::: DATASET ENTRIES

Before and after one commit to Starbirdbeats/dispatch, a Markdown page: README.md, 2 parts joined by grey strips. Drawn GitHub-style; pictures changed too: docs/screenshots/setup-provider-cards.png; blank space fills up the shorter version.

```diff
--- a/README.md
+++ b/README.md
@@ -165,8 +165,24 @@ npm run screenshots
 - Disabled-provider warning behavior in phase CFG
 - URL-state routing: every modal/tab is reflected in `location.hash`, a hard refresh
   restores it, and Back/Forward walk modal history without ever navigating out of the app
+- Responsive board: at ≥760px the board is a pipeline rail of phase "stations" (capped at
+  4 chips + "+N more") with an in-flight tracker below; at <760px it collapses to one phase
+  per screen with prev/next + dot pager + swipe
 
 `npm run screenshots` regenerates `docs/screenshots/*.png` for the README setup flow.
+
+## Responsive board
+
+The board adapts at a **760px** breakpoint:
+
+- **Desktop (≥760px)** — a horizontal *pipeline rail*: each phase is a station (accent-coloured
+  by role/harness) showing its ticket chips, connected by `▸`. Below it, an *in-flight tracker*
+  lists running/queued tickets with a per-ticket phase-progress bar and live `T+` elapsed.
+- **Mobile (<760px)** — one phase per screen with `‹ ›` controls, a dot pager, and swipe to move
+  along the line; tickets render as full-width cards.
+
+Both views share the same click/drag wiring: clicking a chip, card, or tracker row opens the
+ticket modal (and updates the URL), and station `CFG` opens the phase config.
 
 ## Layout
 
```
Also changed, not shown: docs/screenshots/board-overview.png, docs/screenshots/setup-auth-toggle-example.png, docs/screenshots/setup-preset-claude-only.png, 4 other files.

::::::

#### TASK TO CARRY OUT:
Return, from the entries, each line that holds "tracker".

#### RESPONSE AREA:
+  4 chips + "+N more") with an in-flight tracker below; at <760px it collapses to one phase
+  by role/harness) showing its ticket chips, connected by `▸`. Below it, an *in-flight tracker*
+Both views share the same click/drag wiring: clicking a chip, card, or tracker row opens the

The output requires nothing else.